Double Taxation: Double Taxation Avoidance Agreements (DTAA)Can you imagine what would happen if you were a resident of India, but work for half of theyear in Australia, and get taxed in India as well as Australia? It‟d be bad. No one would do it.Even the big MNCs would stay away from such disasters.Keeping this in mind, under section 90 of the Income Tax Act 1961, the central government hasentered into DTAA with many other countries. What does this do? Well this agreement aims toput forward equitable basis and means of allocating tax liability in case of an individual who hasearned income in a country different from his/her residence. India has an exhaustiveagreement with 79 countries and not stopping there, India also aims to give tax neutrality toresidents and non-residents who have income arising from countries not included in the DTAA.Double Taxation: How you can deal with double taxation with DTAAGenerally, income from Capital Gains will be taxed in the country where the capital asset islocated at the time of transfer/sale. There are exceptions like Mauritius and Cyprus which don‟tlevy a capital gains tax even though they are included in the DTAA with India.If you are concerned about business income, you should know that the source country (whereincome is generated) can levy tax only if the business has a „permanent establishment‟ there.Income from professional services will be taxed in the country of residence, unless you have a„permanent base‟ in the source country.

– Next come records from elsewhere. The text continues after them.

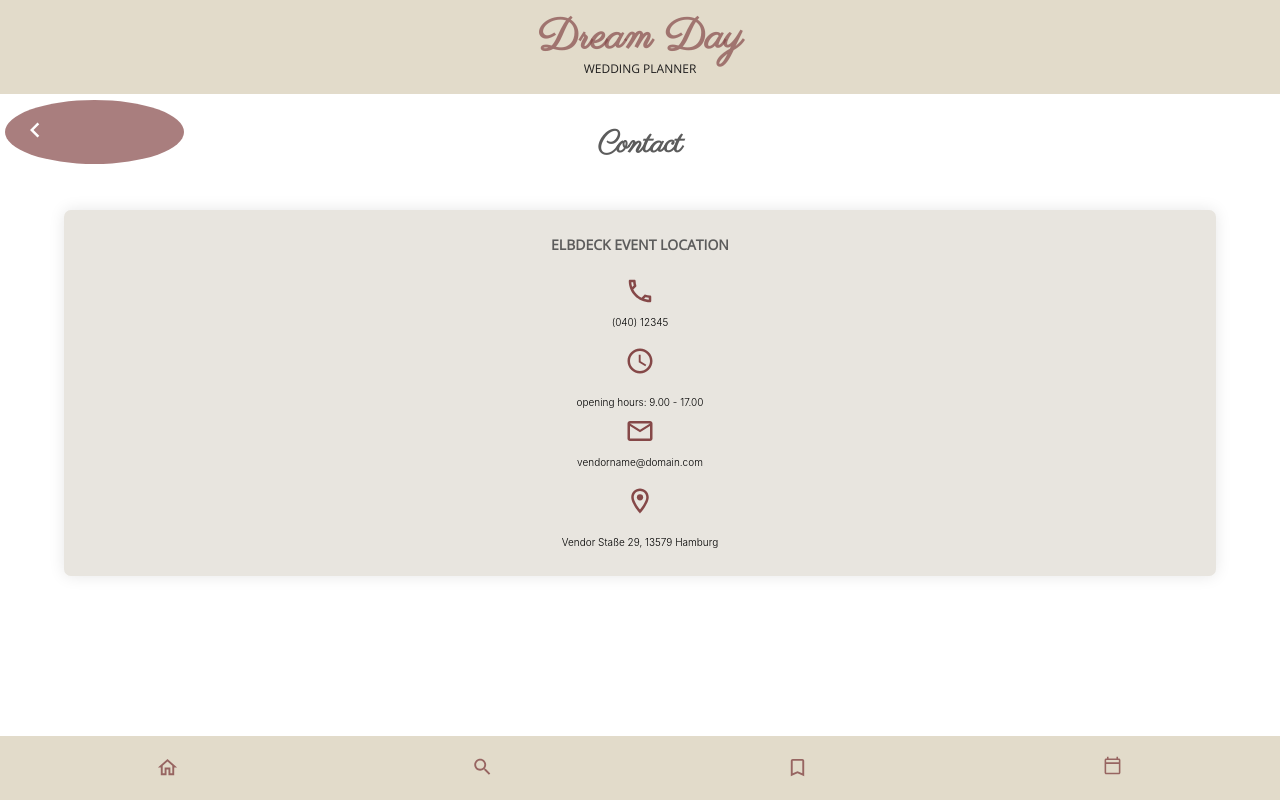
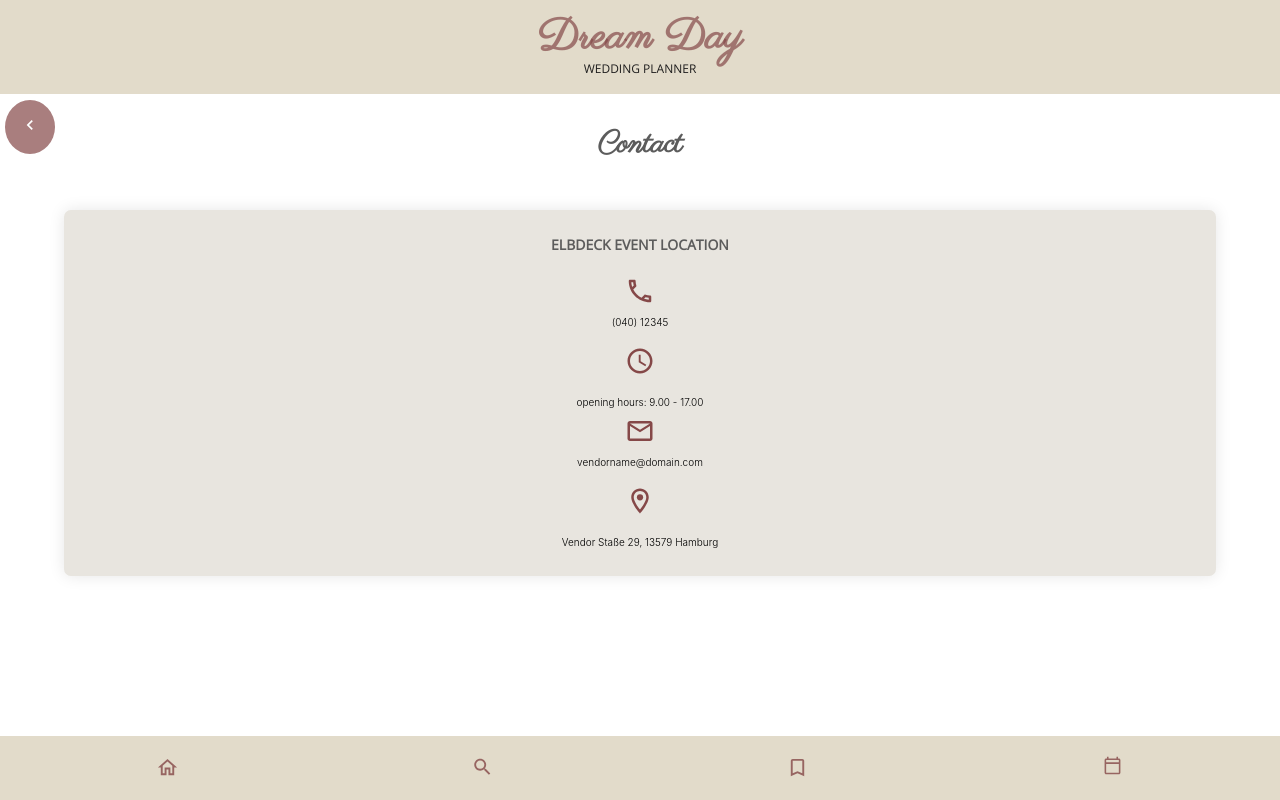
Before and after one commit to sardiba/capstone-project, a Next.js app: page /contactVenueElbdeckEventLocation in a window 1280 px wide. Built offline with nearby package versions, Linux system fonts and the light colour scheme.

Commit message:
tidy up some styled components

```diff
--- a/pages/carouselVenueElbdeckEventLocation.jsx
+++ b/pages/carouselVenueElbdeckEventLocation.jsx
@@ -12,7 +12,6 @@ import carouselVenue1Pic4 from "../public/images/carouselVenue1Pic4.jpeg";
 export default function CarouselVenueElbdeckEventLocation() {
   const responsive = {
     superLargeDesktop: {
-      // the naming can be any, depends on you.
       breakpoint: { max: 4000, min: 3000 },
       items: 5,
     },
@@ -75,7 +74,6 @@ export default function CarouselVenueElbdeckEventLocation() {
           />
         </div>
       </Carousel>
-
       <PufferPageBottom />
     </>
   );
--- a/pages/contactVenueElbdeckEventLocation.jsx
+++ b/pages/contactVenueElbdeckEventLocation.jsx
@@ -54,7 +54,7 @@ const LinkStyle = styled.a`
   position: fixed;
   z-index: 2;
   top: 90px;
-  width: 14vw;
+  width: 50px;
   margin-top: 10px;
   margin-left: 5px;
   padding: 15px;
--- a/pages/priceListVenueElbdeckEventLocation.jsx
+++ b/pages/priceListVenueElbdeckEventLocation.jsx
@@ -72,7 +72,7 @@ const LinkStyle = styled.a`
   position: fixed;
   z-index: 2;
   top: 90px;
-  width: 14vw;
+  width: 50px;
   margin-top: 10px;
   margin-left: 5px;
   padding: 15px;
```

You may also get taxed in the source country if your stayexceeds 183 days in the relevant FY.We have discussed the usual circumstances where an individual may face double taxation. Sowatch out for the double whammy and steer clear of it. If your case is unique and you think thattax neutrality has not been maintained, there are ways by which you can refer to the DTAA andappeal to your domestic / foreign tax departments.